O assunto sobre o qual a obra de Mathew Weir observa transporta-nos para a história do presente ao apresentar imagens de objectos e eventos da história do passado, de forma a percebermos se estamos, por um lado, a progredir para um tempo mais natural, mais cultural (bárbaro) ou mais civilizacional, ou, por outro lado, se estamos, irremediavelmente, presos numa posição exígua e conveniente. As pinturas apresentadas, como sujeitos a observar objectos a representar um real artificial, substitutos da realidade, questionam se estamos a aprender com a história dos eventos do presente, enquanto reportamos e referimos momentos e eventos históricos do passado, de forma a saber se o ‘real’ é real e quando o ‘real’ é real. Porque, neste estado subjectivo, tanto a nossa realidade individual como a nossa realidade social, são ambas construídas e determinadas como uma ilusão do real desejado. E, estamos perfeitamente conscientes desta diferença! Nesta realidade temos acesso a tudo, mas, nesta realidade, não podemos ter esse todo. Os objectos observados, tanto as figuras observadas como as pinturas não têm qualquer significado.
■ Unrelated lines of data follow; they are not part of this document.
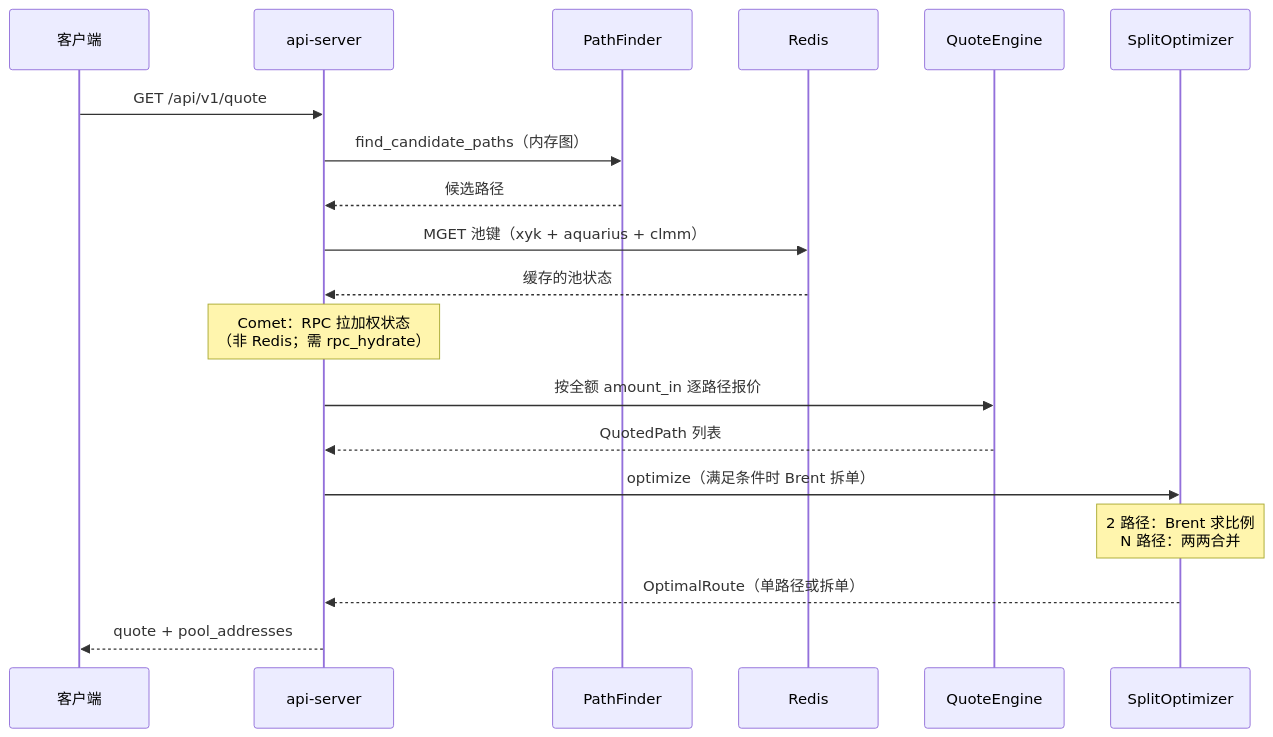
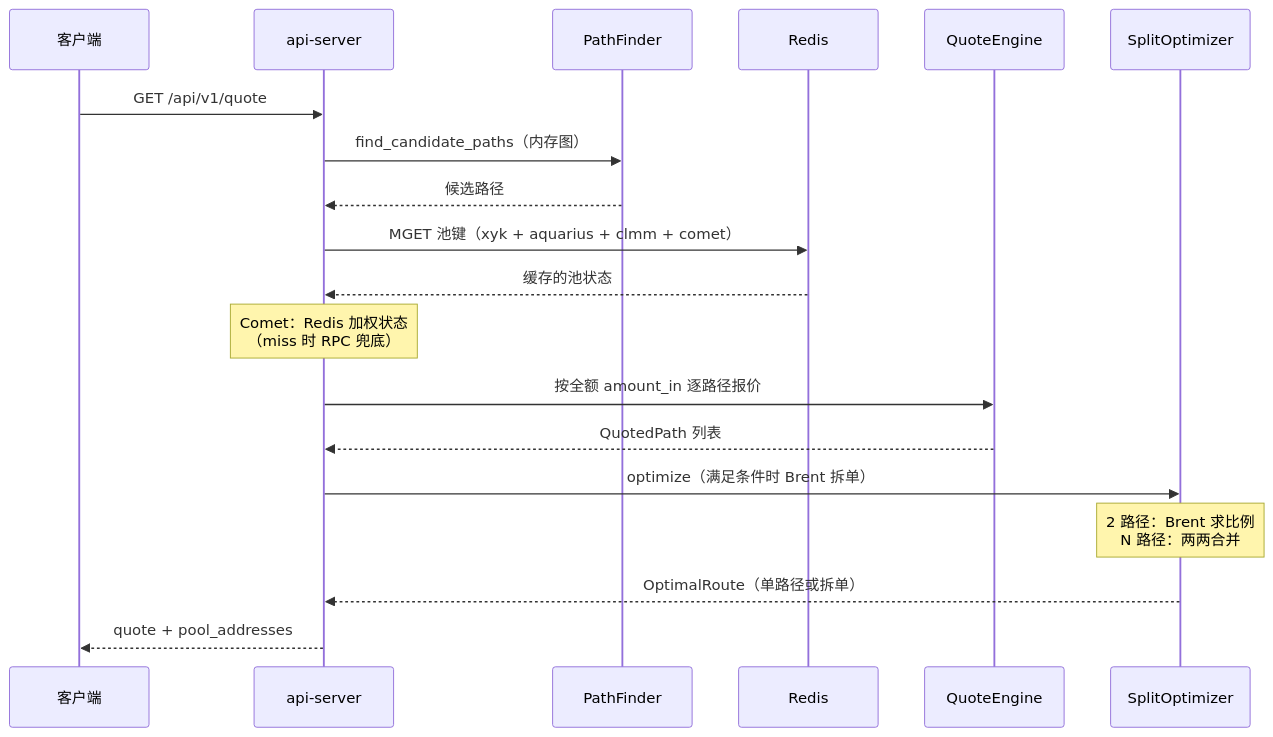
One commit to Lum-Agg/stellar-dex-agg changed the third of 3 diagrams in README.zh-CN.md. Above: the diagram before and after it, drawn with Mermaid. The commit also changed other lines of this file and 11 other files, not shown here.

````diff
--- a/README.zh-CN.md
+++ b/README.zh-CN.md
@@ -124,22 +125,22 @@
 ```mermaid
 sequenceDiagram
   participant C as 客户端
   participant API as api-server
   participant PF as PathFinder
   participant R as Redis
   participant QE as QuoteEngine
   participant SO as SplitOptimizer
 
   C->>API: GET /api/v1/quote
   API->>PF: find_candidate_paths（内存图）
   PF-->>API: 候选路径
-  API->>R: MGET 池键（xyk + aquarius + clmm）
+  API->>R: MGET 池键（xyk + aquarius + clmm + comet）
   R-->>API: 缓存的池状态
-  Note over API: Comet：RPC 拉加权状态<br/>（非 Redis；需 rpc_hydrate）
+  Note over API: Comet：Redis 加权状态<br/>（miss 时 RPC 兜底）
   API->>QE: 按全额 amount_in 逐路径报价
   QE-->>API: QuotedPath 列表
   API->>SO: optimize（满足条件时 Brent 拆单）
   Note over SO: 2 路径：Brent 求比例<br/>N 路径：两两合并
   SO-->>API: OptimalRoute（单路径或拆单）
   API-->>C: quote + pool_addresses
 ```
````
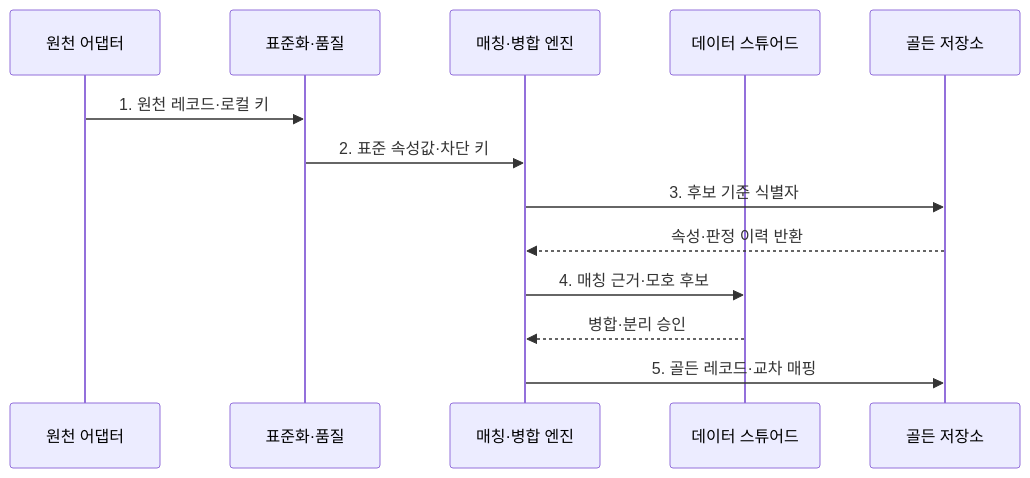
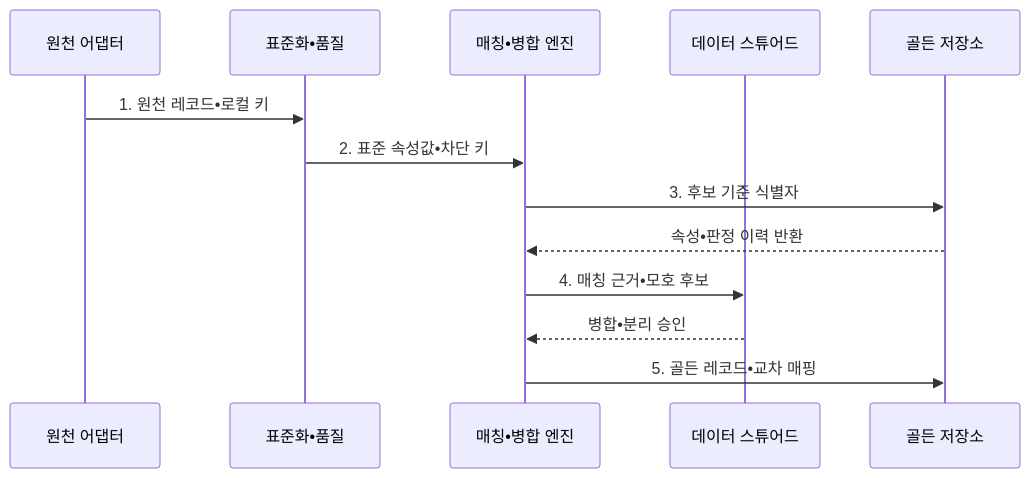
The second of 2 diagrams in src/content/docs/notes/03-software/136_master_data_management.md (agnusdei1207/knowledge-base), drawn with Mermaid before and after one commit. The commit also changed other lines of this file and 953 other files, not shown here.

````diff
--- a/src/content/docs/notes/03-software/136_master_data_management.md
+++ b/src/content/docs/notes/03-software/136_master_data_management.md
@@ -113,15 +113,15 @@
 ```mermaid
 sequenceDiagram
     participant S as 원천 어댑터
-    participant N as 표준화·품질
-    participant M as 매칭·병합 엔진
+    participant N as 표준화•품질
+    participant M as 매칭•병합 엔진
     participant A as 데이터 스튜어드
     participant G as 골든 저장소
-    S->>N: 1. 원천 레코드·로컬 키
-    N->>M: 2. 표준 속성값·차단 키
+    S->>N: 1. 원천 레코드•로컬 키
+    N->>M: 2. 표준 속성값•차단 키
     M->>G: 3. 후보 기준 식별자
-    G-->>M: 속성·판정 이력 반환
-    M->>A: 4. 매칭 근거·모호 후보
-    A-->>M: 병합·분리 승인
-    M->>G: 5. 골든 레코드·교차 매핑
+    G-->>M: 속성•판정 이력 반환
+    M->>A: 4. 매칭 근거•모호 후보
+    A-->>M: 병합•분리 승인
+    M->>G: 5. 골든 레코드•교차 매핑
 ```
````
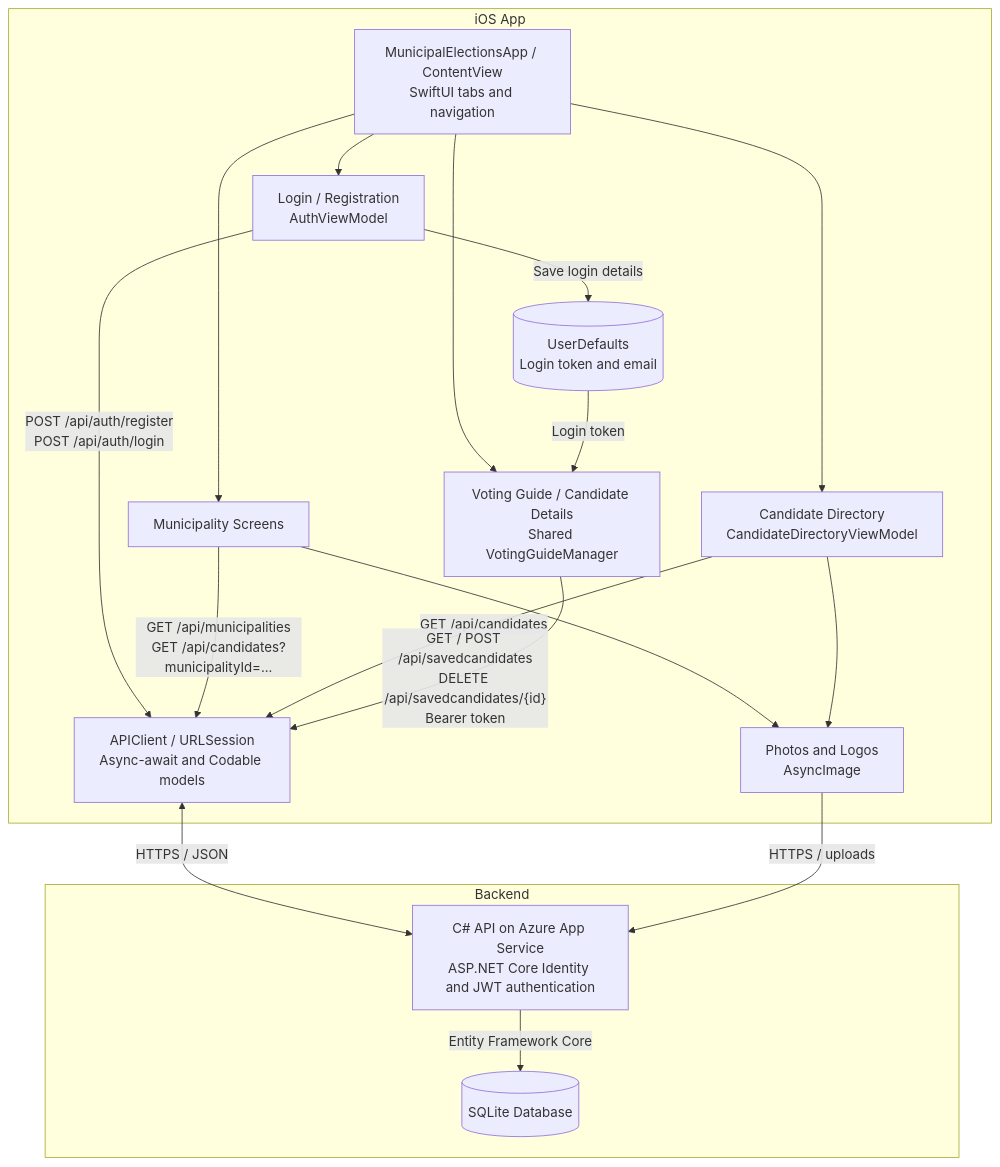
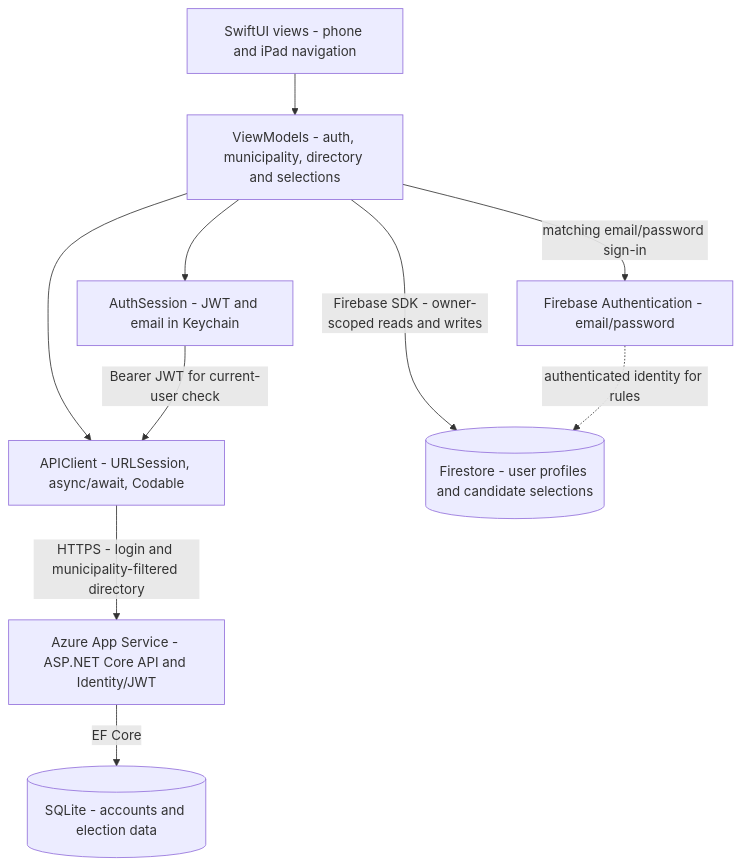
Before and after one commit to Bardia258/Assignment2-term4: the diagram in COMP4977-MunicipalElections-iOS/docs/architecture/ARCHITECTURE.md, drawn with Mermaid. The commit also changed other lines of this file and 347 other files, not shown here.

````diff
--- a/COMP4977-MunicipalElections-iOS/docs/architecture/ARCHITECTURE.md
+++ b/COMP4977-MunicipalElections-iOS/docs/architecture/ARCHITECTURE.md
@@ -1,37 +7,21 @@
 ```mermaid
 flowchart TD
-    subgraph iOS["iOS App"]
-        Tabs["MunicipalElectionsApp / ContentView<br/>SwiftUI tabs and navigation"]
-        Auth["Login / Registration<br/>AuthViewModel"]
-        Municipalities["Municipality Screens"]
-        Directory["Candidate Directory<br/>CandidateDirectoryViewModel"]
-        Guide["Voting Guide / Candidate Details<br/>Shared VotingGuideManager"]
-        Defaults[("UserDefaults<br/>Login token and email")]
-        Client["APIClient / URLSession<br/>Async-await and Codable models"]
-        Images["Photos and Logos<br/>AsyncImage"]
+    Views["SwiftUI views - phone and iPad navigation"]
+    VM["ViewModels - auth, municipality, directory and selections"]
+    Client["APIClient - URLSession, async/await, Codable"]
+    Session["AuthSession - JWT and email in Keychain"]
+    Api["Azure App Service - ASP.NET Core API and Identity/JWT"]
+    Sqlite[("SQLite - accounts and election data")]
+    Auth["Firebase Authentication - email/password"]
+    Firestore[("Firestore - user profiles and candidate selections")]
 
-        Tabs --> Auth
-        Tabs --> Municipalities
-        Tabs --> Directory
-        Tabs --> Guide
-        Auth -->|Save login details| Defaults
-        Defaults -->|Login token| Guide
-        Municipalities --> Images
-        Directory --> Images
-
-        Auth -->|"POST /api/auth/register<br/>POST /api/auth/login"| Client
-        Municipalities -->|"GET /api/municipalities<br/>GET /api/candidates?municipalityId=..."| Client
-        Directory -->|"GET /api/candidates"| Client
-        Guide -->|"GET / POST /api/savedcandidates<br/>DELETE /api/savedcandidates/{id}<br/>Bearer token"| Client
-    end
-
-    subgraph Backend["Backend"]
-        API["C# API on Azure App Service<br/>ASP.NET Core Identity and JWT authentication"]
-        Database[("SQLite Database")]
-
-        API -->|Entity Framework Core| Database
-    end
-
-    Client <-->|HTTPS / JSON| API
-    Images -->|HTTPS / uploads| API
+    Views --> VM
+    VM --> Client
+    VM --> Session
+    Session -->|Bearer JWT for current-user check| Client
+    Client -->|HTTPS - login and municipality-filtered directory| Api
+    Api -->|EF Core| Sqlite
+    VM -->|matching email/password sign-in| Auth
+    VM -->|Firebase SDK - owner-scoped reads and writes| Firestore
+    Auth -. authenticated identity for rules .-> Firestore
 ```
````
O observador, o sujeito, é aquele o qual atribui o significado à coisa observada, i.e. as imagens dos objectos, porque as coisas têm um significado em si mesmas, um significado universal.
Apesar de Wier utilizar um meio comunicativo tradicional e fora de moda, como é a pintura, substituído por outros meios de expressão mais ‘reais’, como são a fotografia e o vídeo, esta abrange muito mais terreno, com uma espécie de seriedade, profundidade e verbalidade que a torna extremamente atraente.

A exposição individual de Mathew Weir, na Alison Jacques Gallery (Londres), está patente até ao dia 3 de Agosto de 2013.

Published at Molduras: as artes plásticas na Antena 2: Mathew Weir: Mathew Weir

Tuesday, 16 July 2013

In Lines and Realignments

In Lines and Realignments
Simon Lee Gallery
A time rich in unexpected encounters with those with whom we are not expecting to encounter, but with whom we need to encounter, such as the mouth that bite the hand that feed her, about I.B. and A.L. on lost connections, about N.N.F. on local alternative venues, M.P. on the Triennial's participation, R.B. on nnm's membership, M.C. on GB's exhibition, L.J. on aversion and unfriendship, M.S. on friendship and work calls and contacts.

Open Cube

Open Cube
White Cube Mason's Yard


Saturday, 13 July 2013

newsfromlondon201307

Welcome to the jungle we've got money transfer & internet cafes and beauty & nail salons
We got everything you want honey, we know the names...
...We are the arty people that can find whatever you may need
If you got the beer honey we got your disease.
In Peckham, welcome to the jungle
Watch it bring you to your knnn knne knees, knees
I want to watch you bleed